Their habitat (which came with them) was filled with lettuce and what looked like old cat food. The person had kittens who urinated on the screen – and the poor dragons – and the habitat was flea infested.

We added a heat lamp and did some quick research on the best foods to supplement their diet of gut loaded crickets. (Gut loading is a process of enriching the food eaten by live food, like crickets, worms, or mice, so the nutrients get passed on to the bigger animal.)

My husband began making the dragons a medley of diced squash, apples, greens, and other reptile-friendly foods. Within a couple of days they showed signs of improvement.

Because the primary living space in our home has an open floor plan, Where we put their habitat is visible from practically any seat in the living and dining areas. While under our near-constant supervision, we grew rather fond of these new creatures.

Then my husband began referring to them as his dragons. His boys. His buddies. He and our sons gave them nicknames like Cheech and Chong, Beavis and Butthead, Spongebob and Patrick.

Life as Foster Failures

When I mentioned finding them a new home, my husband scoffed. They were already settled in here. A routine had developed. We wouldn’t want to stress them out by moving them again, would we?

And that’s how we ended up with nine pets. We are foster failures – people who agree to provide temporary care for an animal but then end up adopting the animal ourselves.

Now I have to figure out how to work Lenny and Squiggy into my book. Fortunately it’s a cozy mystery, so they’ll fit right in with Harvey Wallbanger the Golden Retriever and Calico the cat.

Do you have pets?
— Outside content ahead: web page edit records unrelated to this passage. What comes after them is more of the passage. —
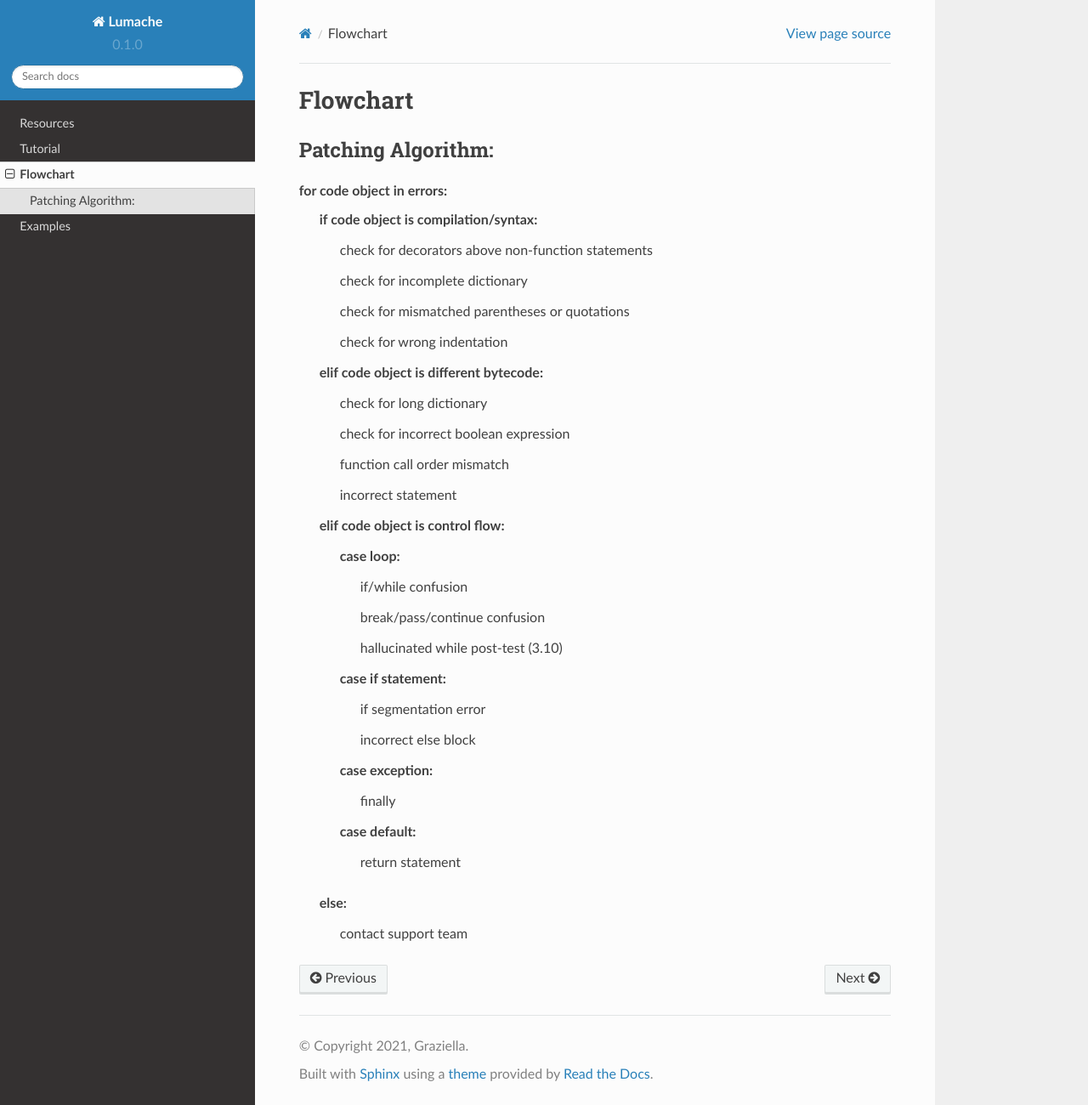
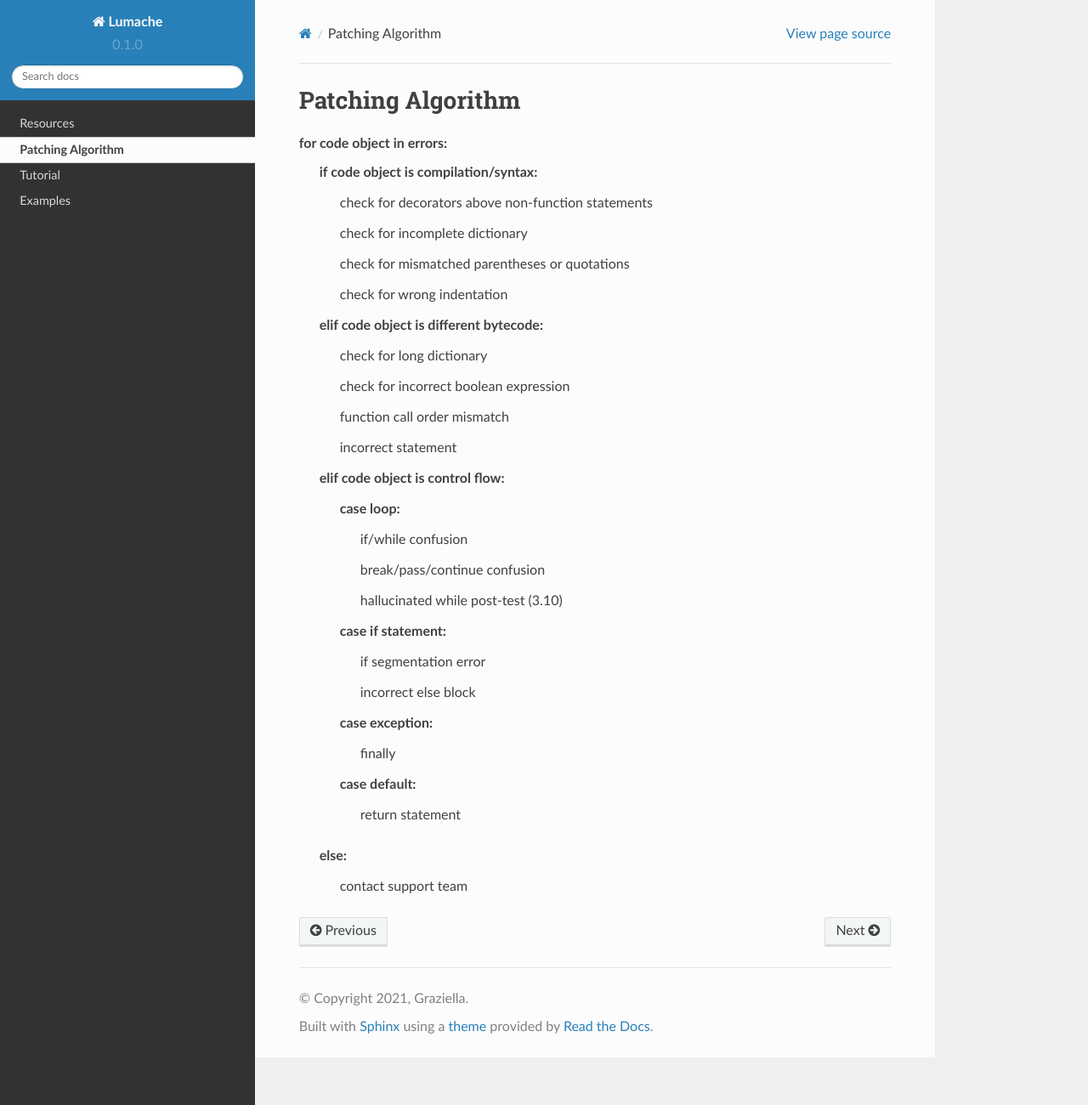
Before and after one commit to nachiketpandit101/pylingual-documentation, a Sphinx documentation site: the page built from docs/source/flowchart.rst, in a window 1280 px wide and 1300 px high. Shown: the whole window at 85% size. Built offline with Sphinx 7.4.7 and the Read the Docs theme 2.0.0, drawn with Linux system fonts in a browser that asks for light colours; pages that are not in the unit, such as notebooks, are missing from menus.

Commit message:
formatting

```diff
--- a/docs/source/flowchart.rst
+++ b/docs/source/flowchart.rst
@@ -1,8 +1,6 @@
-Flowchart
-====
+Patching Algorithm
+==================
 
-Patching Algorithm:
--------------------
 for code object in errors:
    if code object is compilation/syntax:
       check for decorators above non-function statements
--- a/docs/source/tutorial.rst
+++ b/docs/source/tutorial.rst
@@ -95,6 +95,7 @@ General Tips and How to Approach
 
 - A small delta (1 to 10) in jump target differences is usually acceptable and often stems from missing bytecode or incorrect lines.
 - Be aware of the following control flow interpretation issues:
+
   - `if` statements might be incorrectly interpreted as `while` loops, especially if there's a `break` or `continue` inside the `if` block.
   - Nested `if` statements and `else` blocks may need to be merged.
   - Consecutive `if` statements might need to be converted into `elif` statements.
```
Also changed, not shown: docs/source/api.rst (deleted, +0 -7 lines), docs/source/examples.rst (+8 -0 lines), docs/source/index.rst (+1 -8 lines).
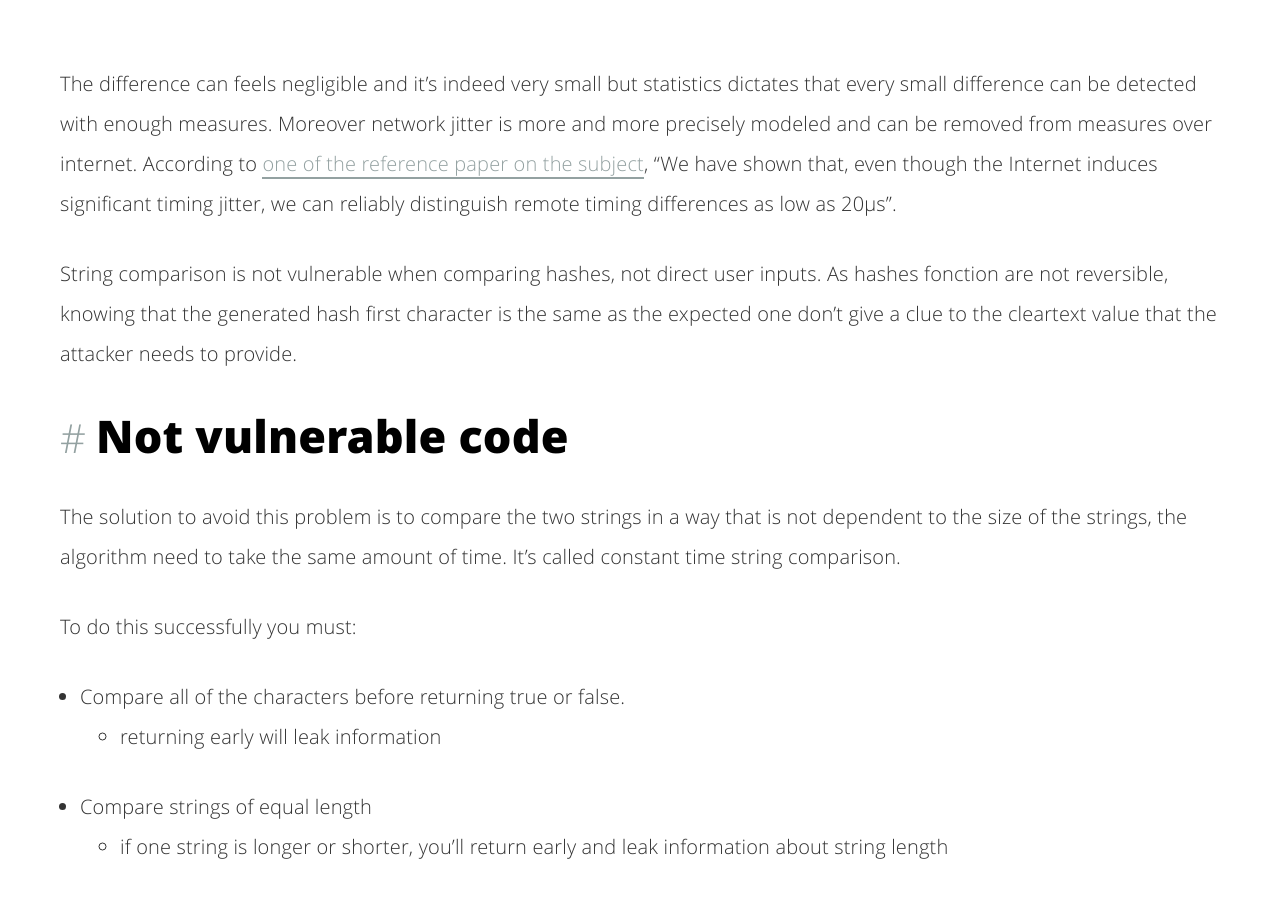
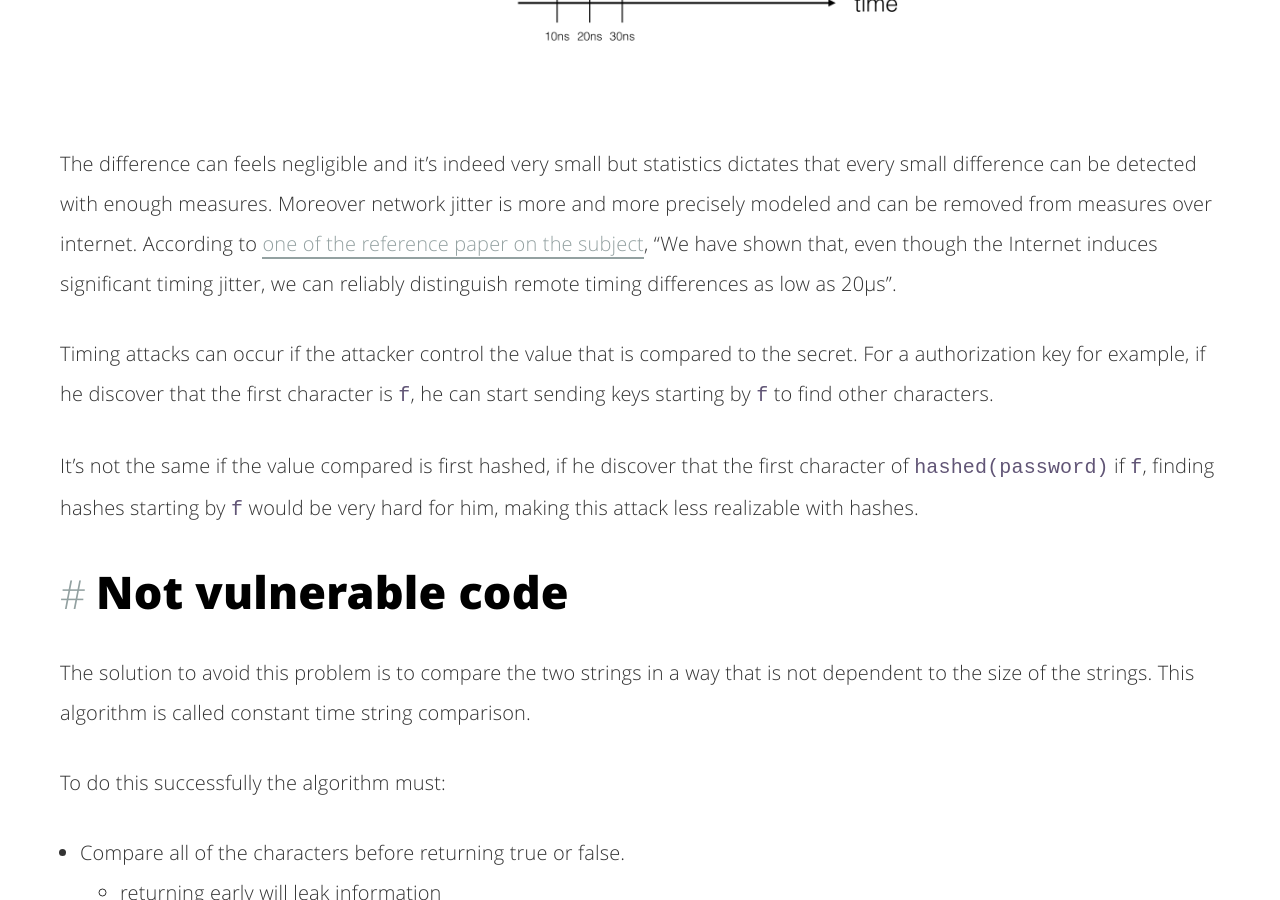
Before and after one commit to sqreen/DevelopersSecurityBestPractices, a Jekyll site: the page built from _practices/timing-attack/python.md, in a window 1280 px wide and 900 px high, scrolled down 2647 px. Built offline with Jekyll 4.4.1, drawn with Linux system fonts in a browser that asks for light colours; some of the changed text lies outside the part shown.

Commit message:
Update timing attacks article

````diff
--- a/_practices/timing-attack/python.md
+++ b/_practices/timing-attack/python.md
@@ -3,7 +3,7 @@ title: Timing Attacks against String Comparison
 language: python
 ---
 
-Timing Attacks are a particular type of attacks that use flaws in code that impact the execution time.
+Timing Attacks are a particular type of attacks that use flaws in code that impact the execution time to discover hints about secrets.
 
 # TLDR
 
@@ -11,7 +11,7 @@ Don't use string comparison `==` when checking for secrets or token equality. Us
 
 # Vulnerable code
 
-For example take this Python code:
+For example this Python code is vulnerable from timing attacks:
 
 ```python
 def is_authorized(token):
@@ -37,25 +37,26 @@ def str_equals(first_string, second_string):
     return True
 ```
 
-It iterates on each character of the two string and return `False` as soon as two characters are different.
+It iterates on each character of the two string and return `False` as soon as two characters differs. It means that comparing two strings doesn't take the same amount of time if it's the first or last character that is different.
 
 ![String comparison](string-comparison.jpeg)
 
 The difference can feels negligible and it's indeed very small but statistics dictates that every small difference can be detected with enough measures. Moreover network jitter is more and more precisely modeled and can be removed from measures over internet. According to [one of the reference paper on the subject](http://www.cs.rice.edu/~dwallach/pub/crosby-timing2009.pdf), "We have shown that, even though the Internet induces significant timing jitter, we can reliably distinguish remote timing differences as low as 20µs".
 
-String comparison is not vulnerable when comparing hashes, not direct user inputs. As hashes fonction are not reversible, knowing that the generated hash first character is the same as the expected one don't give a clue to the cleartext value that the attacker needs to provide.
+Timing attacks can occur if the attacker control the value that is compared to the secret. For a authorization key for example, if he discover that the first character is `f`, he can start sending keys starting by `f` to find other characters.
+
+It's not the same if the value compared is first hashed, if he discover that the first character of `hashed(password)` if `f`, finding hashes starting by `f` would be very hard for him, making this attack less realizable with hashes.
 
 # Not vulnerable code
 
-The solution to avoid this problem is to compare the two strings in a way that is not dependent to the size of the strings, the algorithm need to take the same amount of time. It's called constant time string comparison.
+The solution to avoid this problem is to compare the two strings in a way that is not dependent to the size of the strings. This algorithm is called constant time string comparison.
 
-To do this successfully you must:
+To do this successfully the algorithm must:
 
  - Compare all of the characters before returning true or false.
     - returning early will leak information
  - Compare strings of equal length
     - if one string is longer or shorter, you'll return early and leak information about string length
-
 
 Django provides a function [`constant_time_compare`](constant_time_compare) that can be used to securely check two strings.
 
@@ -67,5 +68,5 @@ The python standard lib also provides the function [`hmac.compare_digest`](https
 
 ## References:
 
-- [http://www.cs.rice.edu/~dwallach/pub/crosby-timing2009.pdf](http://www.cs.rice.edu/~dwallach/pub/crosby-timing2009.pdf).
 - [https://codahale.com/a-lesson-in-timing-attacks/](https://codahale.com/a-lesson-in-timing-attacks/)
+- [http://www.cs.rice.edu/~dwallach/pub/crosby-timing2009.pdf](http://www.cs.rice.edu/~dwallach/pub/crosby-timing2009.pdf)
````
Do you work them into your writing projects? I’d love to hear about it in the comments!